[Revision comparison data]
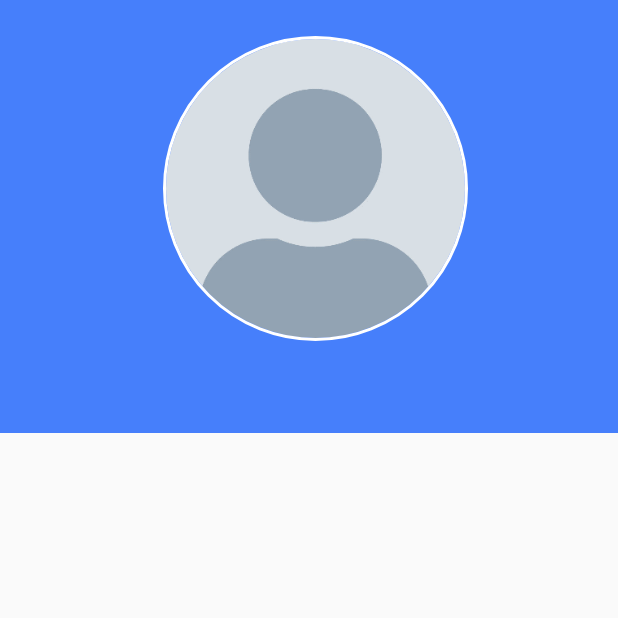
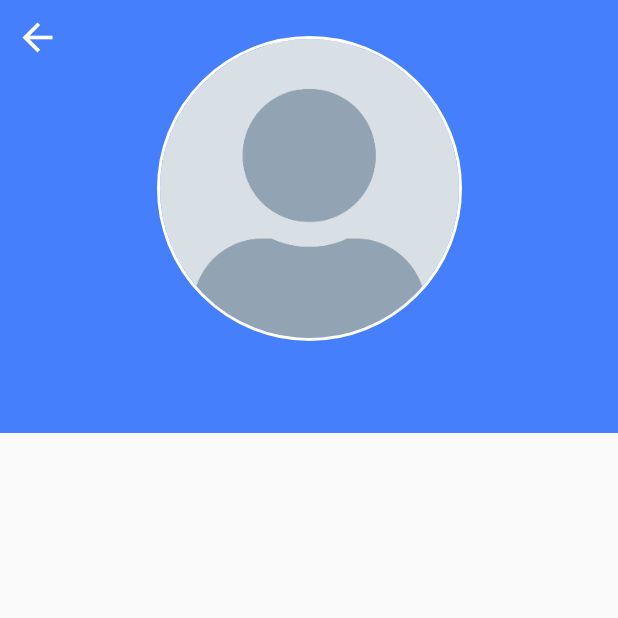
Before and after one commit to jaimegc/AgileAndroidChallenge, an Android app: the DetailActivity screen opened directly, with no data from a screen before it, on a phone screen of 412 x 824 dp, the top half of it. Run offline under Robolectric (Android 15) with nearby library versions, the phone set to English and light mode, and no system bars; our stand-ins replace CircleImageView; libraries missing offline, so code that uses them is left out: org.kodein.di; 3 statements that could not run were skipped.

Commit message:
Add arrow back icon & behaviour

```diff
--- a/app/src/main/java/com/jaimegc/agilemobilechallenge/ui/activity/DetailActivity.kt
+++ b/app/src/main/java/com/jaimegc/agilemobilechallenge/ui/activity/DetailActivity.kt
@@ -3,6 +3,7 @@ package com.jaimegc.agilemobilechallenge.ui.activity
 import android.content.Context
 import android.content.Intent
 import android.os.Bundle
+import android.widget.ImageView
 import android.widget.ProgressBar
 import android.widget.TextView
 import androidx.recyclerview.widget.LinearLayoutManager
@@ -39,6 +40,7 @@ class DetailActivity : BaseActivity(), DetailPresenter.View {
     private lateinit var profileImage: CircleImageView
     private lateinit var recycler: RecyclerView
     private lateinit var progress: ProgressBar
+    private lateinit var back: ImageView
     private lateinit var adapter: ViewItemsAdapter
 
     override fun onCreate(savedInstanceState: Bundle?) {
@@ -55,6 +57,11 @@ class DetailActivity : BaseActivity(), DetailPresenter.View {
         profileImage = findViewById(R.id.profile_image)
         recycler = findViewById(R.id.recycler)
         progress = findViewById(R.id.progress)
+        back = findViewById(R.id.back)
+
+        back.setOnClickListener {
+            onBackPressed()
+        }
     }
 
     private fun initializeData() {
--- a/app/src/main/res/layout/activity_detail.xml
+++ b/app/src/main/res/layout/activity_detail.xml
@@ -54,7 +54,6 @@
         app:layout_constraintStart_toStartOf="@+id/view"
         app:civ_border_width="2dp"
         app:civ_border_color="@android:color/white"
-        android:layout_marginStart="8dp"
         android:layout_marginBottom="16dp"
         app:layout_constraintBottom_toTopOf="@+id/username"
         app:layout_constraintDimensionRatio="1:1"/>
@@ -95,4 +94,15 @@
         app:layout_constraintStart_toStartOf="@+id/recycler"
         android:layout_marginStart="8dp"/>
 
+    <ImageView
+        android:id="@+id/back"
+        android:layout_width="42dp"
+        android:layout_height="42dp"
+        app:srcCompat="@drawable/ic_back"
+        android:padding="6dp"
+        app:layout_constraintTop_toTopOf="parent"
+        app:layout_constraintStart_toStartOf="parent"
+        android:layout_marginStart="4dp"
+        android:layout_marginTop="4dp"/>
+
 </androidx.constraintlayout.widget.ConstraintLayout>
```
Also changed, not shown: app/src/main/res/drawable-hdpi/ic_back.png (added), app/src/main/res/drawable-mdpi/ic_back.png (added), app/src/main/res/drawable-xhdpi/ic_back.png (added), app/src/main/res/drawable-xxhdpi/ic_back.png (added), app/src/main/res/drawable-xxxhdpi/ic_back.png (added).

• Goal of the exercise
Search the entries for the word "private". Copy every line where it occurs.

• Result of this task
     private lateinit var profileImage: CircleImageView
     private lateinit var recycler: RecyclerView
     private lateinit var progress: ProgressBar
+    private lateinit var back: ImageView
     private lateinit var adapter: ViewItemsAdapter
     private fun initializeData() {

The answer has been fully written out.